[Web interface edit records]
Start of Block

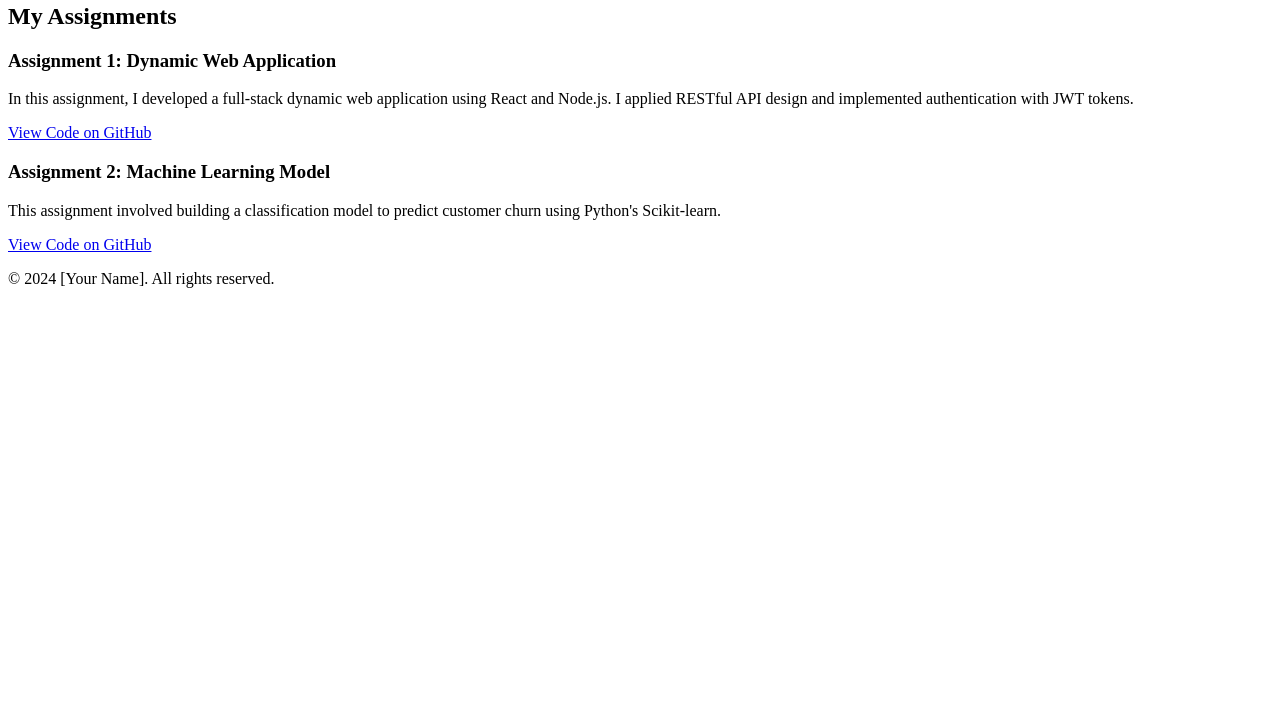
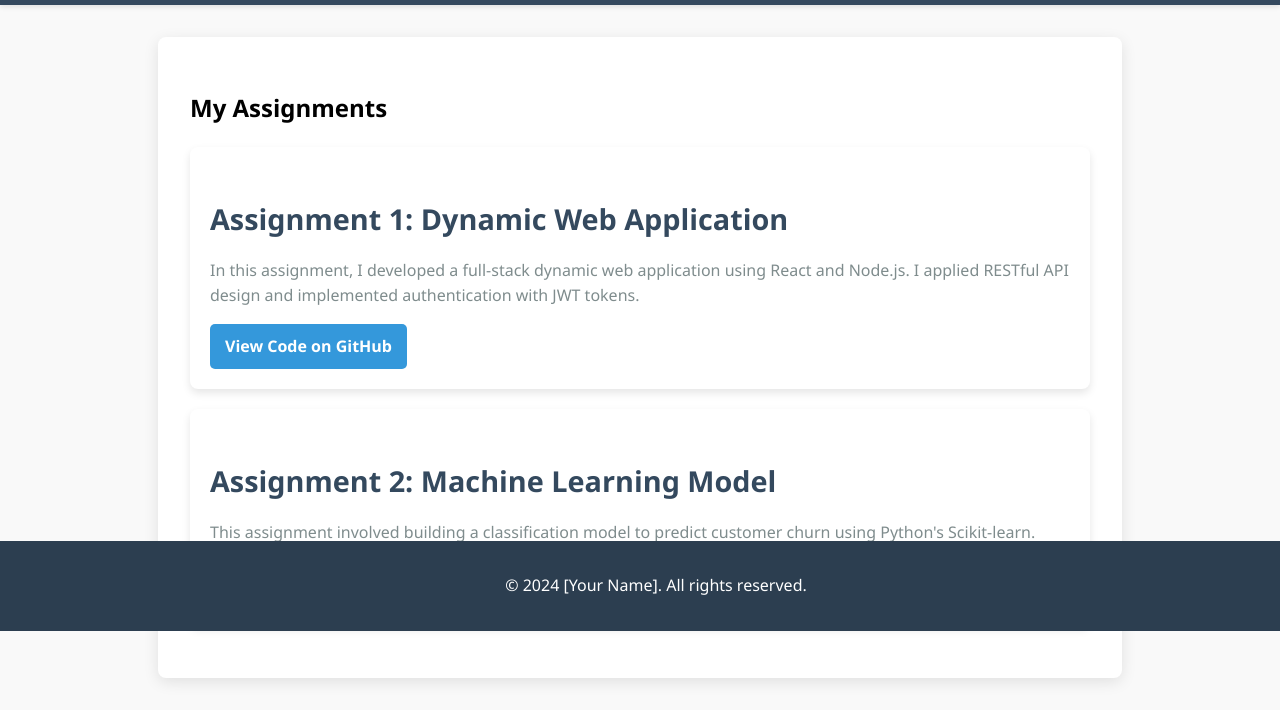
Before and after one commit to iamcalledayush/iamcalledayush.github.io, a plain HTML site: page assignments.html in a window 1280 px wide. Shown: the part 169-879 px from the top of the page. Before the commit the page ends 800 px from the top, so only its background shows below. Drawn offline with Linux system fonts and the light colour scheme.

Commit message:
Update assignments.html

```diff
--- a/assignments.html
+++ b/assignments.html
@@ -4,7 +4,7 @@
     <meta charset="UTF-8">
     <meta name="viewport" content="width=device-width, initial-scale=1.0">
     <title>Assignments</title>
-    <link rel="stylesheet" type=“text/css” href="styles.css">
+    <link rel="stylesheet" href="styles.css">
 </head>
 <body>
     <header>
```
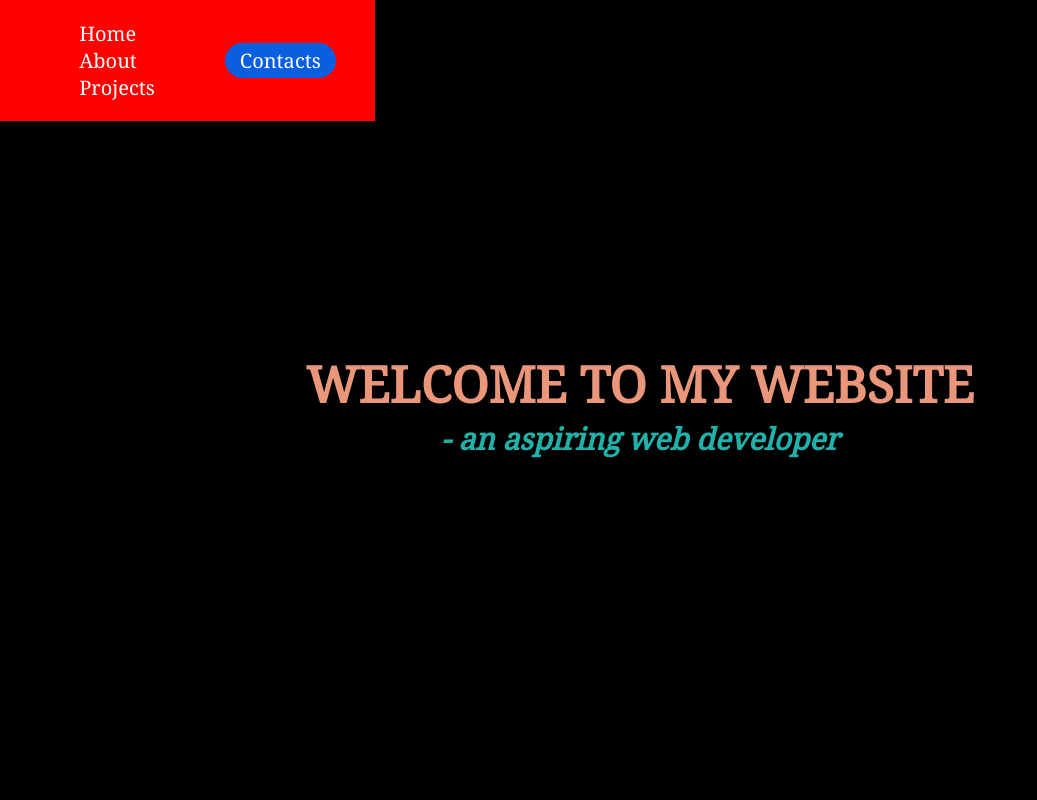
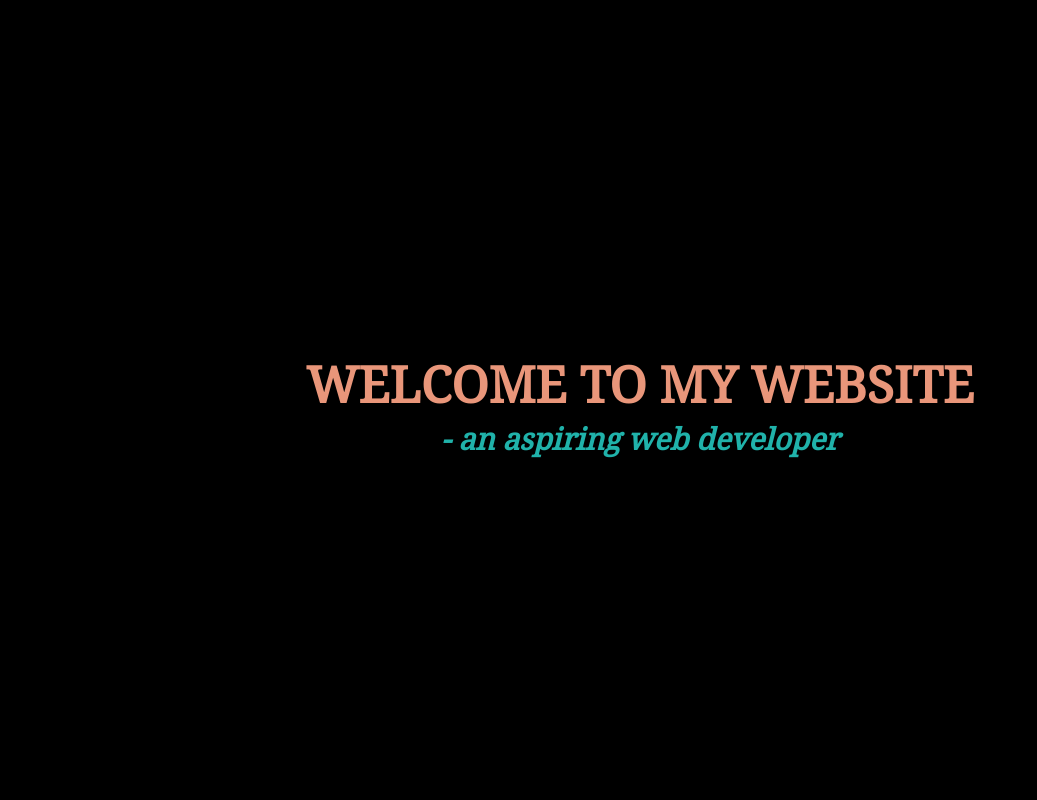
Before and after one commit to Nawang17/portfolio, a plain HTML site: page index.html in a window 1280 px wide. Shown: the top 800 px of the page, without its empty margins (0-1037 px from the left). Drawn offline with Linux system fonts and the light colour scheme; a web font is replaced by a local one.

Commit message:
Update styles.css

```diff
--- a/styles.css
+++ b/styles.css
@@ -278,15 +278,4 @@ img{
    color:#87CEFA;
 }
 
-@media only screen and (min-width: 375px){
-  header{
-    position: fixed;
-    width: 375px;
-    display: flex;
-    justify-content: center;
-    align-items: center;
-    background-color: red;
-    padding: auto ;
   }
-
-  }
```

End of Block

About this exercise
The records above are to be retyped exactly, with every picture left out.

Task answer
Before and after one commit to iamcalledayush/iamcalledayush.github.io, a plain HTML site: page assignments.html in a window 1280 px wide. Shown: the part 169-879 px from the top of the page. Before the commit the page ends 800 px from the top, so only its background shows below. Drawn offline with Linux system fonts and the light colour scheme.

Commit message:
Update assignments.html

```diff
--- a/assignments.html
+++ b/assignments.html
@@ -4,7 +4,7 @@
     <meta charset="UTF-8">
     <meta name="viewport" content="width=device-width, initial-scale=1.0">
     <title>Assignments</title>
-    <link rel="stylesheet" type=“text/css” href="styles.css">
+    <link rel="stylesheet" href="styles.css">
 </head>
 <body>
     <header>
```
Before and after one commit to Nawang17/portfolio, a plain HTML site: page index.html in a window 1280 px wide. Shown: the top 800 px of the page, without its empty margins (0-1037 px from the left). Drawn offline with Linux system fonts and the light colour scheme; a web font is replaced by a local one.

Commit message:
Update styles.css

```diff
--- a/styles.css
+++ b/styles.css
@@ -278,15 +278,4 @@ img{
    color:#87CEFA;
 }
 
-@media only screen and (min-width: 375px){
-  header{
-    position: fixed;
-    width: 375px;
-    display: flex;
-    justify-content: center;
-    align-items: center;
-    background-color: red;
-    padding: auto ;
   }
-
-  }
```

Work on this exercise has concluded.